The Meet the Presses collective is excited to announce the finalists for the 2015 bpNichol Chapbook Award. The prize, awarded annually since its establishment in 1985, goes to the author of the best poetry chapbook published in Canada in the previous year. It is named in honour of the late poet, novelist, and micropress publisher bpNichol.
Thanks to an anonymous benefactor, the purse doubled to $4,000 in 2014, making it the richest annual literary award for a poetry chapbook — a collection of no more than 48 pages. The publisher of the winning title also receives $500, thanks to an annual donation by Toronto writers Brian Dedora and Jim Smith, both of whom were friends of bpNichol.
Judges Alice Burdick of Mahone Bay, Nova Scotia, and Karl Jirgens of Windsor, Ontario, chose the finalists from 68 submissions from across the country. The judges felt this year’s entries included many excellent works and some remarkable book designs, commenting: “It was difficult to choose from this wealth of literary riches.”
The finalists for the 2015 bpNichol Chapbook Award are:
Nelson Ball, A Gathering (BookThug)
Jason Christie, Cursed Objects (above/ground press)
Phil Hall, Notes from Gethsemani (Nomados Press)
Ben Ladouceur, Lime Kiln Quay Road (above/ground press)
Matt Rader, I Don’t Want to Die Like Frank O’Hara (baseline press)
Lissa Wolsak, Of Beings Alone: The Eigenface (Nomados Press)
The winner will be announced at 2 pm on November 14, 2015, at the annual Meet the Presses Indie Literary Market. which runs from 11:30 am to 5 pm at the Tranzac Club, at 292 Brunswick Avenue, in Toronto. The Market introduces the public to independent literary publishers and authors of books, chapbooks, magazines, broadsheets, and recordings that are largely not available in bookstores. The event is curated by Meet the Presses, a volunteer literary collective devoted to organizing public events showcasing the work of independent publishers of fiction, poetry, and creative non-fiction.

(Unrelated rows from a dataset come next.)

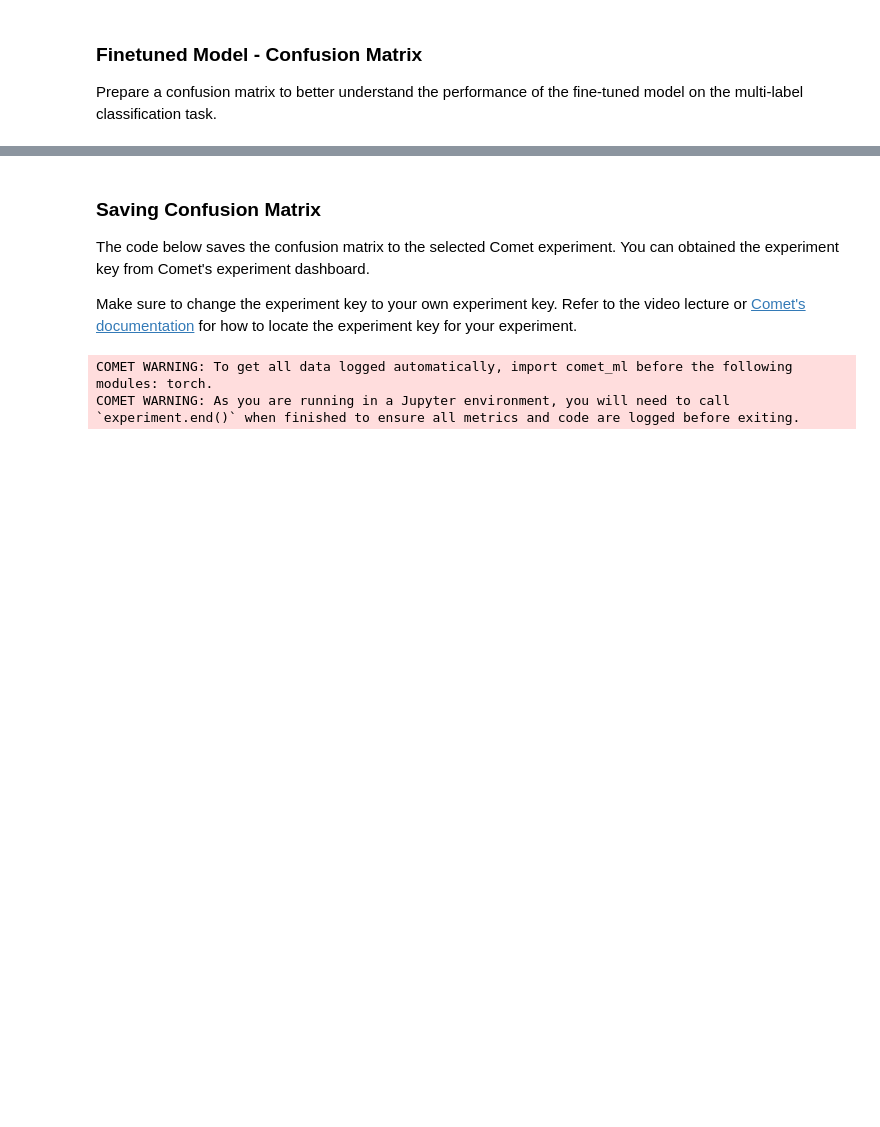
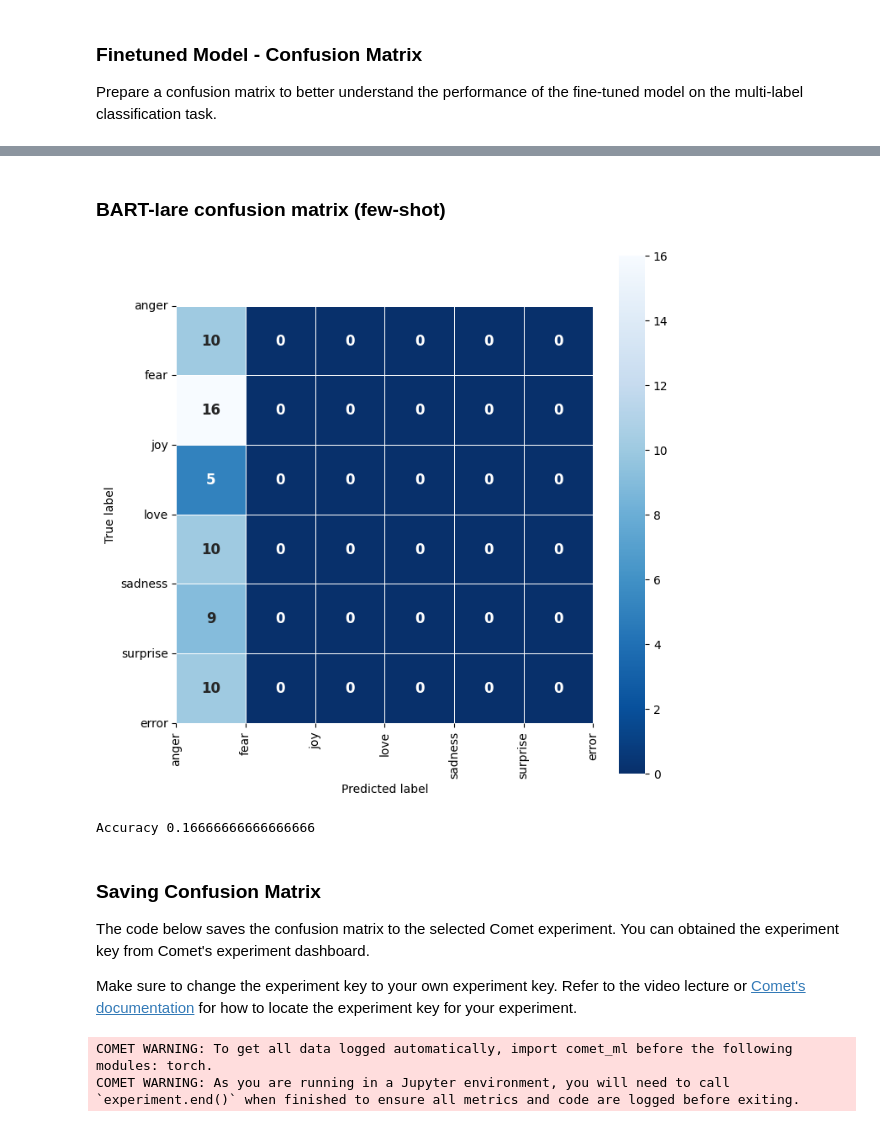
Before and after one commit to gonzaq94/llm_tutorials, a Jupyter notebook: notebooks/4_evaluation.ipynb, the cells around one changed output, grey strips where cells are left out. Cells and saved outputs as stored; diff of their text form; code cells hidden in the pictures; blank space fills up the shorter version.

```diff
--- a/notebooks/4_evaluation.ipynb
+++ b/notebooks/4_evaluation.ipynb
@@ -166,3 +454,63 @@ plt.yticks(tick_marks, list(completion_map_string.values()), rotation="horizonta
+# %% [markdown]
+### BART-lare confusion matrix (few-shot)
+# %%
+# confusion matrix (logged to experiments as well)
+
+from sklearn.metrics import confusion_matrix
+import seaborn as sns
+import matplotlib.pyplot as plt
+
+# map completion labels to integers
+completion_map = {
+    "anger": 0,
+    "fear": 1,
+    "joy": 2,
+    "love": 3,
+    "sadness": 4,
+    "surprise": 5,
+    "error": 6
+}
+
+# mapper back to string labels
+completion_map_string = {
+    0: "anger",
+    1: "fear",
+    2: "joy",
+    3: "love",
+    4: "sadness",
+    5: "surprise",
+    6: "error"
+}
+
+# Convert completions to integers
+actual_completions_int = [completion_map[completion] for completion in actual_completions]
+bart_few_shot_completions_int = [6 if completion not in completion_map.keys() else completion_map[completion] for completion in bart_few_shot_completions]
+
+# Compute confusion matrix
+cm = confusion_matrix(actual_completions_int, bart_few_shot_completions_int)
+
+# Plot confusion matrix
+plt.figure(figsize=(8, 8))
+sns.heatmap(cm, annot=True, fmt=".0f", linewidths=0.5, square=True, cmap="Blues_r",
+            annot_kws={"size": 12, "weight": 'bold', "ha": 'center', "va": 'center'})
+
+# Add emotion labels to confusion matrix
+plt.ylabel("True label")
+plt.xlabel("Predicted label")
+
+# Annotate the confusion matrix with completion labels
+tick_marks = [i for i in range(len(completion_map_string))]
+plt.xticks(tick_marks, list(completion_map_string.values()), rotation="vertical")
+plt.yticks(tick_marks, list(completion_map_string.values()), rotation="horizontal")
+
+plt.show()
+
+# calculate accuracy
+acc = (np.array(actual_completions_int) == np.array(bart_few_shot_completions_int)).sum() / len(actual_completions_int)
+print(f"Accuracy {acc}")
+# %% [output]
+[figure, added]
+Accuracy 0.16666666666666666
 # %% [markdown]
 ### Saving Confusion Matrix
 
```
Also changed, not shown: parts of 17 cells of this notebook.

“This award is particularly important now, three decades after its inception,” says collective member Stuart Ross. “In an era when everyone seems constantly online, it’s exciting that there is still such vital passion for poetry on the printed page, especially in such an esoteric and utterly non-commercial form as the chapbook. And that the pioneering spirit of bpNichol continues to be such an influence on writers, including many born after his death.”